A new method of measuring emissions from cooking stoves could help improve human health and enhance the accuracy of global climate models.
Wood-fuelled cooking stoves are commonly used in Central America and other Third World nations. Producing copious amounts of noxious smoke, the stoves can be detrimental to human health. Lack of knowledge about the characteristics and quantities of emissions from millions of these modified campfires is a major contributor to uncertainties in global emission inventories of particulate matter.
To improve the measurement and characterisation of emissions from wood-fuelled cookstoves, researchers at the University of Illinois at Urbana-Champaign have designed and built a portable, battery-operated sampling cart. The inexpensive and mobile monitoring system can be taken to remote locations to better evaluate emission sources.

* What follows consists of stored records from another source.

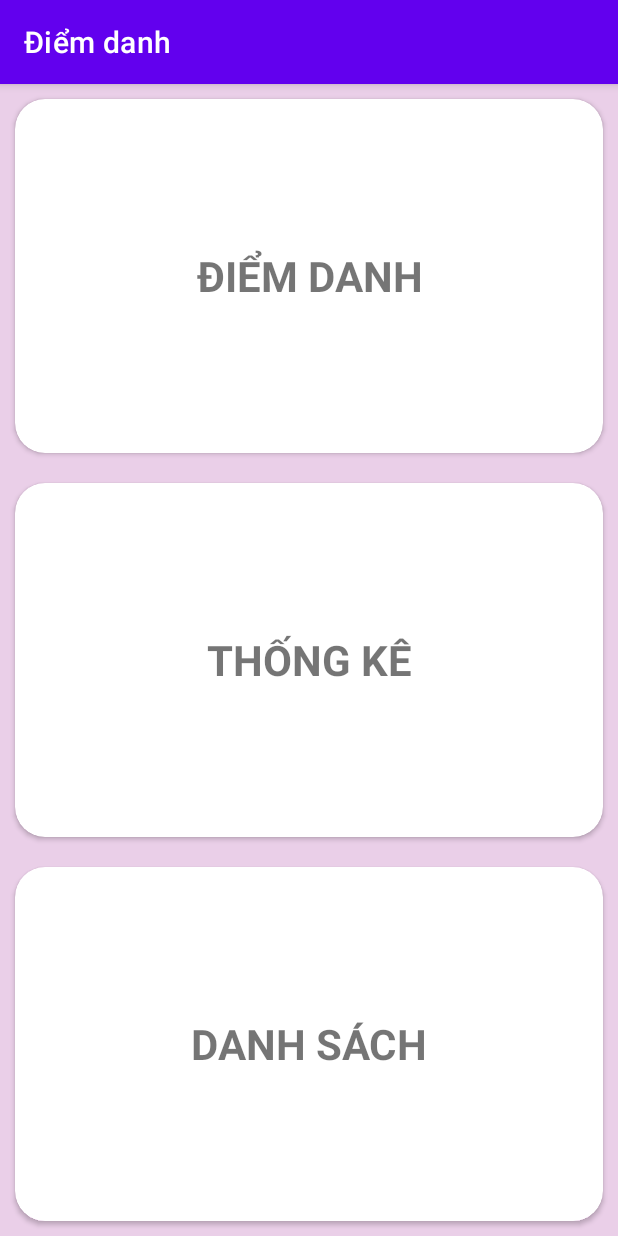
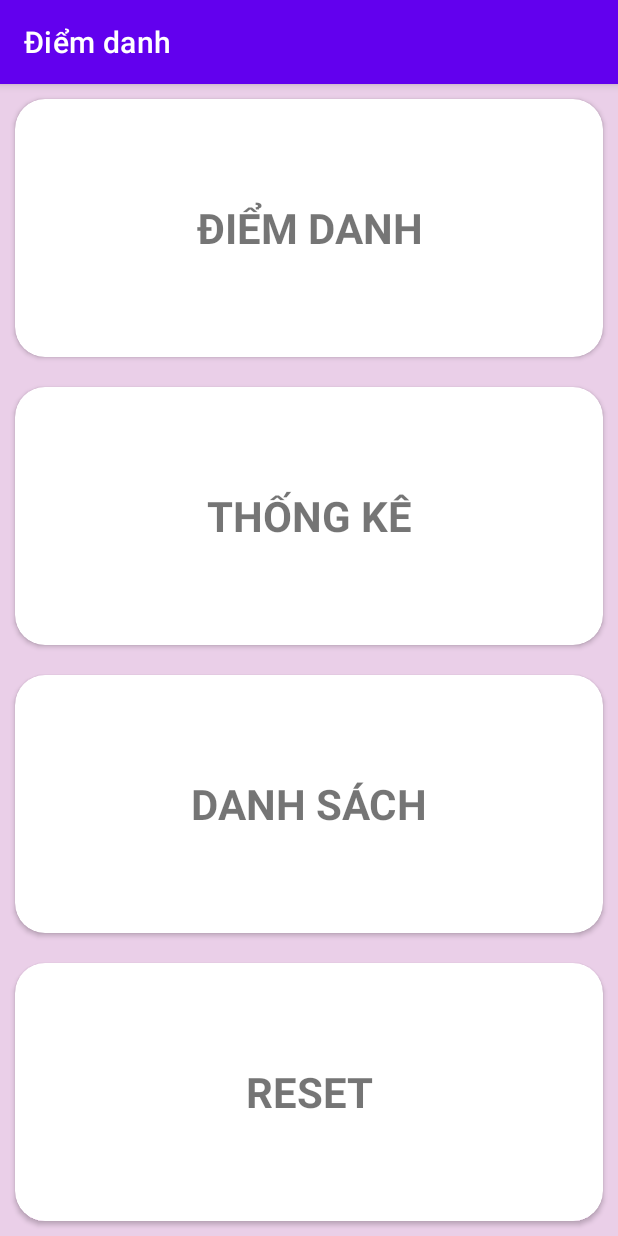
Before and after one commit to binhdev/diemdanh, an Android app: the screen it shows after launch (HomeActivity), on a phone screen of 412 x 824 dp. Run offline under Robolectric (Android 15) with nearby library versions, the phone set to English and light mode, and no system bars; our stand-ins replace Room's generated code.

Commit message:
fix statistic

```diff
--- a/app/src/main/java/vocaja/com/conversation/diemdanh/adapter/SessionAdapter.kt
+++ b/app/src/main/java/vocaja/com/conversation/diemdanh/adapter/SessionAdapter.kt
@@ -33,12 +33,12 @@ class SessionAdapter(
             var intent : Intent? = null
             if(action == Constants.ACTION_DIEMDANH){
                 intent = Intent(context, MainActivity::class.java).apply {
-                    putExtra(Constants.SESSION_ID, sessionList[0].Id)
+                    putExtra(Constants.SESSION_ID, sessionList[position].Id)
                 }
             }
             if(action == Constants.ACTION_THONGKE){
                 intent = Intent(context, StatisticActivity::class.java).apply {
-                    putExtra(Constants.SESSION_ID, sessionList[0].Id)
+                    putExtra(Constants.SESSION_ID, sessionList[position].Id)
                 }
             }
 
--- a/app/src/main/java/vocaja/com/conversation/diemdanh/data/dao/LearnerSessionDao.kt
+++ b/app/src/main/java/vocaja/com/conversation/diemdanh/data/dao/LearnerSessionDao.kt
@@ -22,4 +22,7 @@ interface LearnerSessionDao {
 
     @Insert(entity = LearnerSession::class)
     fun insert(origin: LearnerSession)
+
+    @Query("DELETE FROM learnersessions")
+    fun empty()
 }
--- a/app/src/main/res/layout/activity_home.xml
+++ b/app/src/main/res/layout/activity_home.xml
@@ -13,7 +13,9 @@
         android:layout_height="0dp"
         android:layout_weight="1"
         android:layout_margin="10dp"
-        app:cardCornerRadius="20dp">
+        app:cardCornerRadius="20dp"
+        android:clickable="true"
+        android:foreground="?attr/selectableItemBackground">
         <TextView
             android:text="@string/label_diemdanh"
             android:layout_width="match_parent"
@@ -29,7 +31,9 @@
         android:layout_height="0dp"
         android:layout_weight="1"
         android:layout_margin="10dp"
-        app:cardCornerRadius="20dp">
+        app:cardCornerRadius="20dp"
+        android:clickable="true"
+        android:foreground="?attr/selectableItemBackground">
         <TextView
             android:text="@string/label_thongke"
             android:layout_width="match_parent"
@@ -45,7 +49,9 @@
         android:layout_height="0dp"
         android:layout_weight="1"
         android:layout_margin="10dp"
-        app:cardCornerRadius="20dp">
+        app:cardCornerRadius="20dp"
+        android:clickable="true"
+        android:foreground="?attr/selectableItemBackground">
         <TextView
             android:text="@string/label_danhsach"
             android:layout_width="match_parent"
@@ -54,4 +60,21 @@
             android:textSize="28dp"
             android:gravity="center"/>
     </androidx.cardview.widget.CardView>
+    <androidx.cardview.widget.CardView
+        android:id="@+id/cv.reset"
+        android:layout_width="match_parent"
+        android:layout_height="0dp"
+        android:layout_weight="1"
+        android:layout_margin="10dp"
+        app:cardCornerRadius="20dp"
+        android:clickable="true"
+        android:foreground="?attr/selectableItemBackground">
+        <TextView
+            android:text="@string/label_reset"
+            android:layout_width="match_parent"
+            android:layout_height="match_parent"
+            android:textStyle="bold"
+            android:textSize="28dp"
+            android:gravity="center"/>
+    </androidx.cardview.widget.CardView>
 </LinearLayout>
--- a/app/src/main/res/layout/session_item.xml
+++ b/app/src/main/res/layout/session_item.xml
@@ -15,7 +15,8 @@
     <LinearLayout
         android:layout_width="match_parent"
         android:layout_height="wrap_content"
-        android:orientation="vertical">
+        android:orientation="vertical"
+        android:foreground="?attr/selectableItemBackground">>
 
         <!--on below line we are creating
             a simple image view-->
--- a/app/src/main/res/values/strings.xml
+++ b/app/src/main/res/values/strings.xml
@@ -8,6 +8,7 @@
     <string name="label_diemdanh">ĐIỂM DANH</string>
     <string name="label_thongke">THỐNG KÊ</string>
     <string name="label_danhsach">DANH SÁCH</string>
+    <string name="label_reset">RESET</string>
 
     <string name="label_co">Có</string>
     <string name="label_vang">Vắng</string>
```
Also changed, not shown: app/src/main/java/vocaja/com/conversation/diemdanh/HomeActivity.kt (+24 -8 lines).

“We have established working relationships with non-profit organisations in the United States and in developing countries that afford us access to ongoing measurements of both traditional and improved wood-burning cookstoves,” said Tami Bond, a professor of civil and environmental engineering. “These partnerships form the foundation for achieving a positive impact on both human health and the environment.”
In the past, field measurements were difficult to obtain for many reasons, including limited access to remote sites and the lack of power to operate equipment. While cooking fires have been replicated and measured in laboratory settings, the results may not represent actual cooking practices.
“To be accurate, we really need to measure while food is being cooked,” said graduate student Christoph Roden. “We need to record how much fuel is consumed, and we need to examine the type, size and condition of the wood that is burned.”
The sampling cart carries sensors for measuring carbon dioxide and carbon monoxide, a particle soot absorption photometer for measuring particle colour, a nephelometer for measuring particle concentration, and two filters for collecting particles for later analysis. A battery-operated power supply and data-acquisition system complete the design.
In collaboration with two non-profit agencies — Trees, Water and People (based in the United States) and AHDESA (the Honduran Association for Development) — Bond and Roden took their sampling cart to Honduras, where for two weeks they measured emissions from a number of traditional cookstoves. The researchers are now comparing their field measurements with previous laboratory studies, and examining the implications upon human health and global climate modelling.
“Scientists have been assuming certain properties of particles based on testing performed in laboratories,” Roden said. “We are finding, however, that the properties really depend upon the conditions under which the wood is burned, and those properties in turn affect the climate differently.”
Particle characteristics depend, for example, upon whether the fire is flaming or smouldering. Wood size also makes a big difference. Because larger pieces don’t heat up as fast, more volatile material can be released over longer periods. The bottom line, Roden said, is that not much testing has been performed on the kinds of traditional technology that emit most of the particles in the atmosphere.
“This was a pilot program and provided a baseline study on emissions,” Bond said. “Improved, fuel-efficient and pollutant-reducing cookstoves have been developed and are being distributed throughout villages in Honduras by the nonprofits that we work with. We will return next summer to measure and compare the emissions from the new stoves.”